1. Why are they the salt of the earth?
They are the salt of the earth because of God’s covenants of salt with them.
Lev. 2:13 records God’s covenant of salt for sacrifices.
Num 18:19 records God’s covenant of salt for the Aaronic priesthood.
2 Chr 13:5 records God’s covenant of salt for the Davidic kingdom.
These are perpetual covenants that go through the millennial reign of Jesus. In Eze 43:24, Levitical priests will still be sacrificing during the millennium.
2. How did they lose their savor?
We were told by a Christian chemist, Dr. Morvant, that Jewish women used salt on meats and vegetables to preserve them since they had no refrigeration. Salt (NaCL) has ways of stopping bacteria and fungus by dehydrating meats and vegetables. The women would use the salt over and over because it was an expensive commodity.
In the dehydrating process, the salt would take on impurities, chemicals like calcium and potassium, from the meats and vegetables. The result was that the salt would lose its ability to “preserve” because its chemical composition would change with the addition of other chemicals. And the way the women could tell that the salt was not “good” anymore is that it tasted different – it was unsavory.
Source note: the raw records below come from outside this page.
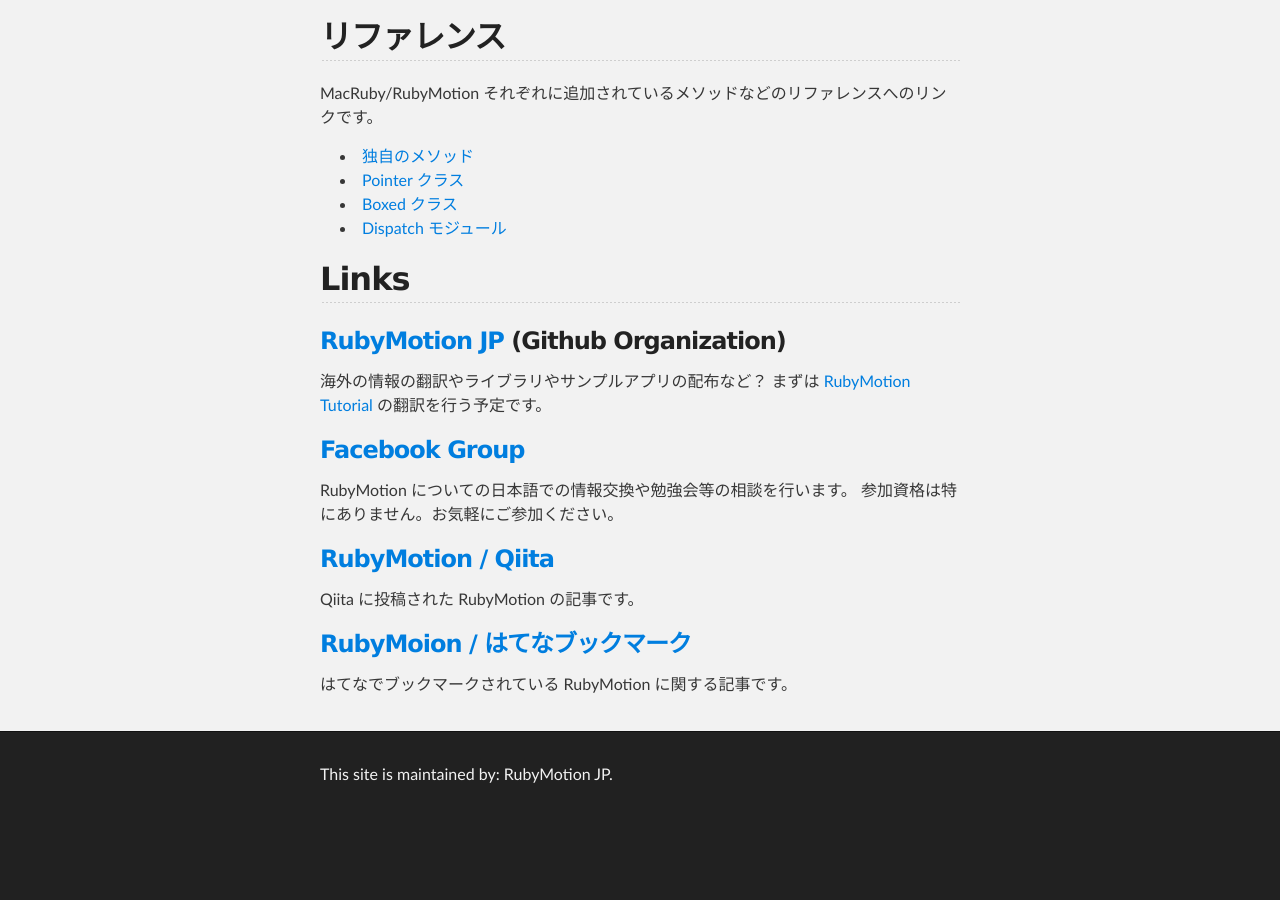
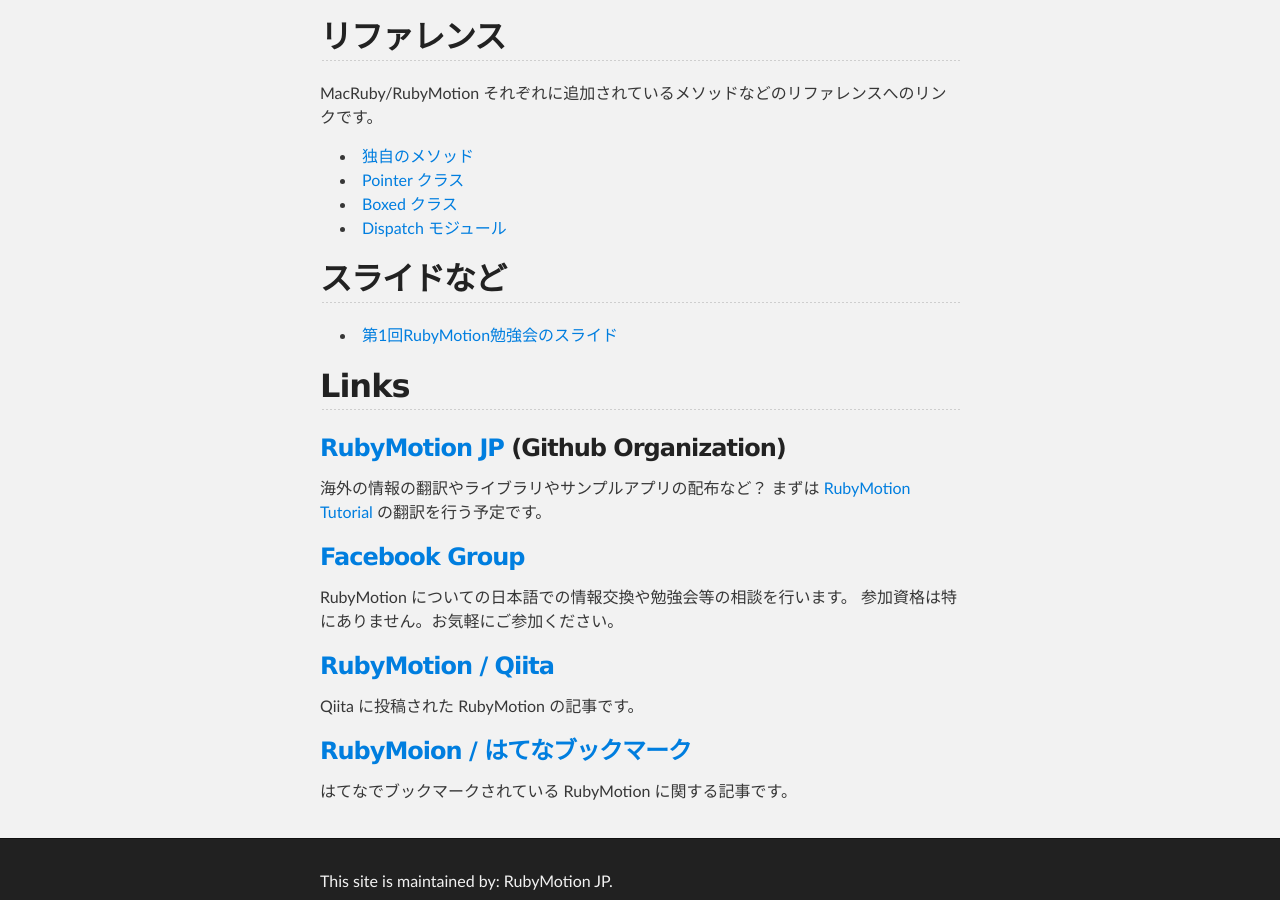
Before and after one commit to RubyMotionJP/rubymotionjp.github.com, a Jekyll site: the page built from index.md, in a window 1280 px wide and 900 px high, scrolled down 1272 px. Built offline with Jekyll 4.4.1, drawn with Linux system fonts in a browser that asks for light colours; before the commit the page ends 2093 px from its top, so only the background shows below that.

Commit message:
第1回RubyMotion勉強会のまとめページへのリンクを追加

```diff
--- a/index.md
+++ b/index.md
@@ -59,6 +59,9 @@
 - [Boxed クラス](http://watson1978.github.com/MacRuby-DoJo/blog/2012/03/27/boxed-class/)
 - [Dispatch モジュール](http://watson1978.github.com/MacRuby-DoJo/blog/2012/03/31/dispatch-module/)
 
+## スライドなど
+- [第1回RubyMotion勉強会のスライド](http://satococoa.github.com/blog/2012/08/05/rubymotionjp-meetup-1st/)
+
 ## Links
 
 ### [RubyMotion JP](https://github.com/RubyMotionJP) (Github Organization)
```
The compound that was formed from the mixture of pure table salt with these other chemicals was still salt but it had lost its savor. It was good for nothing. It wasn’t good for the land, although there are some salts that are good for the land; they are used to stabilize the soil. And it wasn’t good for the dunghill (the dump, 1 Sam 2:8; Ps 113:7), although certain salts like baking soda would actually hasten the decomposition of the waste. So, the salt was just cast out and trodden under foot like salt that would keep a path clear of grass or like we use salt to deice sidewalks.
The picture then shows us that when the Jews picked up impurities in their covenants of salt, they lost their savor. For instance, instead of sacrificing to the Lord God according to their covenant of salt, they sacrificed to idols (Ps 106:36-38). Instead of following priests in Aaron’s line according to their covenant of salt, they followed other priests (1 Ki 12:28-31). Instead of being under a king from David’s line according to their covenant of salt, they put themselves under tribute to a foreign king (i.e. Jn 19:15).
Thus, they lost the savor of their salt and were good for nothing (Jer 13:10). They were cast out of the land by Nebuchadnezzar (1 Ki 9:6-7, Neh 1:9) and by Titus in 70 AD and those that are not saved will be cast out into hell (Matt 8:12). They were trodden under foot in Lam 1:15 and will be trodden under foot again in the Tribulation (Dan 8:13).
3. Why do they receive such treatment?
They get cast out and trodden under foot because they cast Jesus out of Jerusalem (Matt 21:39) and trod him under foot by rejecting him (Heb 10:29). They violated their covenants of salt. Jesus was their high priest who offered himself as their sacrifice. And he was their king in the line of David.
It is amazing how a passage clears up as soon as it is studied according to its place in the right divisions of God’s word (2 Tim 2:15).